This is according to a study conducted by Mayo Clinic researchers with 978 fibromyalgia patients. The subjects were divided into three groups based on their age. The first group comprised patients aged 39 or younger, the second included those in the 40 to 59 age range and the third was made up of patients aged 60 or above. Symptom severity and quality of life were found to be worse for young and middle-aged patents, which senior study author Dr Terry Oh described as surprising given their negative association with age in the general population.

This was one of several studies carried out by Mayo Clinic researchers. Separately, they established that approximately 7% of fibromyalgia sufferers had inflammatory rheumatic conditions.
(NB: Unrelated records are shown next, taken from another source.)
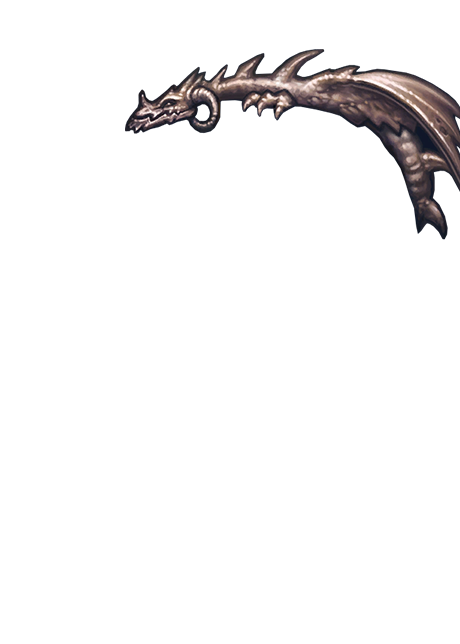
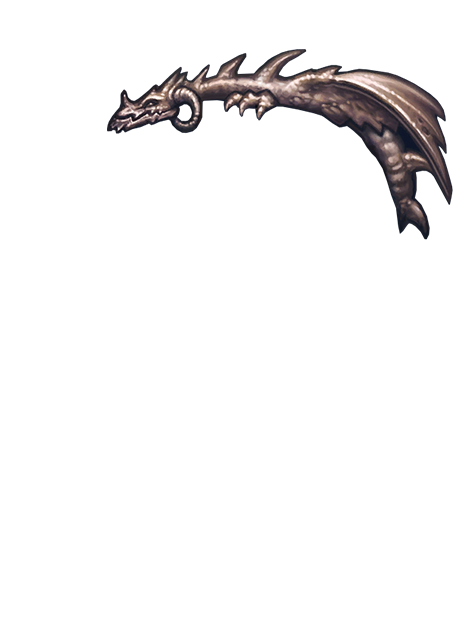
Finalize Hearthstone visuals and publish verified browser screenshots

Changed region(s): [[0.213, 0.0621, 1.0, 0.3727]]

diff --git a/js/frames/hearthstone.js b/js/frames/hearthstone.js
@@ -24,7 +24,14 @@ var Hearthstone = window.Hearthstone || (() => {
         }
         return fontPromise;
     }
-    const settings = () => ({...defaults, ...(card.hearthstone || {})});
+    const settings = () => {
+        const state={...defaults, ...(card.hearthstone || {})};
+        if(state.kind && state.kind!==kind) {
+            state.power=kind==='minion';
+            state.toughness=kind==='minion';
+        }
+        return state;
+    };
     function showControls() {
         let panel = document.getElementById('hearthstone-controls');
         if (!panel) {
@@ -57,6 +64,12 @@ var Hearthstone = window.Hearthstone || (() => {
             const input = document.getElementById('hs-'+key);
             if (input.type==='checkbox') input.checked=state[key];
             else input.value=state[key];
+            if(key==='power' || key==='toughness') {
+                input.disabled=kind==='spell';
+                if(kind==='spell') input.checked=false;
+                input.parentElement.style.opacity=kind==='spell'?'0.5':'1';
+                input.parentElement.title=kind==='spell'?'Minion components; select the Minions pack to use these.':'';
+            }
         });
         return panel;
     }

diff --git a/tests/hearthstone_browser.py b/tests/hearthstone_browser.py
@@ -19,6 +19,7 @@ parser = argparse.ArgumentParser()
 parser.add_argument('--url', default='http://localhost:4242/')
 parser.add_argument('--output', default='work/hearthstone-verification')
 parser.add_argument('--art', type=Path)
+parser.add_argument('--quick', action='store_true', help='Recheck Neutral, Druid and Mage plus every behavior check')
 args = parser.parse_args()
 out = Path(args.output)
 out.mkdir(parents=True, exist_ok=True)
@@ -66,10 +67,10 @@ async def export(page,name):
     return Image.open(io.BytesIO(raw)).convert('RGBA')
 
 
-def black_edges(im):
+def black_edges(im, margin_x=.05, margin_y=1/28):
     # Scan every pixel in all four bleed strips, plus irregular trim corners.
     w,h=im.size
-    mx=round(2010*.05);my=round(2814/28)
+    mx=round(2010*margin_x);my=round(2814*margin_y)
     for crop in [(0,0,w,my-1),(0,h-my+1,w,h),(0,0,mx-1,h),(w-mx+1,0,w,h)]:
         extrema=im.crop(crop).getextrema()
         assert extrema == ((0,0),(0,0),(0,0),(255,255)), (crop,extrema)
@@ -121,7 +122,7 @@ async def main():
                 await page.wait_for_function("card.version==='hearthstone-spell'")
                 await page.evaluate("card.text.title.text='Grovefire';card.text.type.text='Nature';card.text.rules.text='Deal 3 damage.\\n{t}: Add {r}{g}.'")
             tiles=[]
-            for cls in classes:
+            for cls in (['neutral','druid','mage'] if args.quick else classes):
                 await build(page,cls,'legendary',True)
                 assert await page.evaluate('card.frames.every(f=>f.image.complete&&f.image.naturalWidth>0)')
                 assert await page.evaluate("card.frames.some(f=>f.name.includes('Dragon'))")
@@ -137,7 +138,7 @@ async def main():
                 grid.paste(im,(x+10,y),im);d.text((x+12,y+388),cls,fill='white')
             grid.save(out/(kind+'-classes.jpg'),quality=92)
             grids[kind]=grid
-            print('Verified all 12',kind,'classes and full black bleed',flush=True)
+            print('Verified',len(tiles),kind,'classes and full black bleed',flush=True)
         # Disabling components excludes precisely those layers, preserving rules.
         for key in ['mana','scroll','type','dragon']:
             await page.locator('#hs-'+key).uncheck()
@@ -147,10 +148,21 @@ async def main():
         for key in ['mana','scroll','type','dragon']:
             await page.locator('#hs-'+key).check()
         await build(page,'mage','legendary',True)
+        # Exercise the existing text and frame editors through real UI inputs.
+        await page.locator('#creator-menu-tabs h3').filter(has_text='Text').click()
+        await page.locator('#text-options h4').filter(has_text='Title').click()
+        await page.locator('#text-editor').fill('Saved Grovefire')
+        assert await page.evaluate("card.text.title.text==='Saved Grovefire'")
+        await page.locator('#creator-menu-tabs h3').filter(has_text='Frame').click()
+        await page.locator('#frame-list .frame-element').first.click()
+        await page.locator('#frame-editor-x').fill('8')
+        await page.locator('#frame-editor-x').dispatch_event('change')
+        await page.locator('#frame-editor-opacity').fill('93')
+        await page.locator('#frame-editor-opacity').dispatch_event('change')
+        await page.locator('.frame-element-editor-close').click()
+        assert await page.evaluate('card.frames[0].opacity==93 && card.frames[0].bounds.x===8/card.width')
         # Manual frame layer editing: bounds and opacity survive save/reload.
         await page.evaluate('''() => {
-            card.frames[0].bounds={x:0.004,y:0,width:0.992,height:1};
-            card.frames[0].opacity=93;
             card.text.title.x+=0.003;
             const data=JSON.parse(JSON.stringify(card));
             data.frames.forEach(f=>{delete f.image;f.masks.forEach(m=>delete m.image)});
@@ -175,7 +187,7 @@ async def main():
         await fresh.wait_for_function('card.marginX===0.044')
         await settle(fresh)
         assert await fresh.evaluate("card.version==='hearthstone-spell'")
-        await export(fresh,'generic-margin-spell')
+        black_edges(await export(fresh,'generic-margin-spell'), .044, 1/35)
         # Return to the regular MtG pack and exercise its existing text layout.
         await fresh.select_option('#selectFrameGroup','Standard-3')
         await fresh.wait_for_function("card.version==='m15Regular'")
@@ -194,7 +206,7 @@ async def main():
         await fresh.select_option('#selectFramePack','HearthstoneMinion')
         await fresh.wait_for_function("card.version==='hearthstone-minion'")
         await build(fresh,'druid','legendary',True)
-        await fresh.evaluate("card.text.title.text='Keeper of the Grove';card.text.type.text='Beast';card.text.rules.text='{bold}Choose One —{/bold}\\nDeal 2 damage; or\\n{t}: Add {g}{g}.'")
+        await fresh.evaluate("card.text.title.text='Keeper of the Grove';card.text.type.text='Beast';card.text.power.text='2';card.text.toughness.text='4';card.text.rules.text='{bold}Choose One —{/bold}\\nDeal 2 damage; or\\n{t}: Add {g}{g}.'")
         await settle(fresh)
         await fresh.screenshot(path=str(out/'editor-minion.png'))
         black_edges(await export(fresh,'legendary-minion'))
@@ -206,8 +218,9 @@ async def main():
         await fresh.screenshot(path=str(out/'mobile-controls.png'))
         assert not errors, errors
         assert not failed, failed
-        (out/'results.json').write_text(json.dumps({'classes':24,'symbols':['t','g'],'bleed':'1/8 inch; all four strips and trim corners opaque black','save_reload':'text, art, positions, layer opacity, settings preserved','png_download':[2211,3015],'mobile_width':390,'page_errors':errors,'failed_extension_requests':failed},indent=2))
+        (out/'results.json').write_text(json.dumps({'classes':6 if args.quick else 24,'symbols':['t','g'],'bleed':'1/8 inch; all four strips and trim corners opaque black','save_reload':'text, art, positions, layer opacity, settings preserved','png_download':[2211,3015],'mobile_width':390,'page_errors':errors,'failed_extension_requests':failed},indent=2))
         await browser.close()
-    print('PASS: browser visuals, 24 class variants, components, MtG symbols, bleed, save/reload, download, mobile and regular MtG switch',flush=True)
+    print('PASS: browser visuals,',6 if args.quick else 24,'class variants, components, MtG symbols, bleed, save/reload, download, mobile and regular MtG switch',flush=True)
 
-asyncio.run(main())
+if __name__ == '__main__':
+    asyncio.run(main())

diff --git a/tools/build_hearthstone_assets.py b/tools/build_hearthstone_assets.py
@@ -62,7 +62,7 @@ for kind in ('minion', 'spell'):
         'name': (323 if kind=='minion' else 316, 0),
         'description-area': (407,0) if kind=='minion' else (-20,-1),
         'kind': (546,7) if kind=='minion' else (-21,0),
-        'dragon': (21,50) if kind=='minion' else (49,68),
+        'dragon': (21,50) if kind=='minion' else (49,50),
         'rarity-mask': (370,13) if kind=='minion' else (379,0),
     }
     for part,(y,dx) in parts.items():

diff --git a/docs/hearthstone.md b/docs/hearthstone.md
@@ -1,5 +1,7 @@
 # Hearthstone frames
 
+![Legendary minion and spell with MtG symbols and black bleed](images/hearthstone-preview.jpg)
+
 In **Frame → Other Games → Hearthstone**, choose **Hearthstone Minions** or
 **Hearthstone Spells**. Select a class, rarity and components, then click
 **Build / replace Hearthstone layers**. This assembles the card; choosing a frame
@@ -74,3 +76,14 @@ bleed strips, irregular trim corners, fresh-page save/reload, edited layer
 positions and opacity, generic margins, switching back to regular MtG, PNG
 download and mobile controls. Screenshots and results are written under
 `work/hearthstone-verification` (override with `--output`).
+
+The completed browser run passed all 24 variants with zero page errors or failed
+extension asset requests. A final focused run also exercised the actual text and
+frame editor inputs, rescanned the generic margins, and rechecked the adjusted
+spell dragon. See [recorded results](hearthstone-verification.json).
+
+Browser screenshots: [minion editor](images/hearthstone-editor-minion.png),
+[spell editor](images/hearthstone-editor-spell.png),
+[mobile controls](images/hearthstone-mobile-controls.png),
+[all minion classes](images/hearthstone-minion-classes.jpg),
+[all spell classes](images/hearthstone-spell-classes.jpg).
In general, such patients do not benefit from treatment to the extent observed in patients without rheumatic diseases. It was also found that fibromyalgia patients may suffer from skin-related symptoms like profuse sweating or burning sensations. One study concluded that experiences and symptoms in rheumatoid arthritis patients were not always as described in medical literature with regard to pain, morning stiffness, the link between swelling and damage and factors affecting symptoms in a positive or negative way. As for gout patients, the study dealing with them found that hospitalisation significantly increased the risk of gout flares.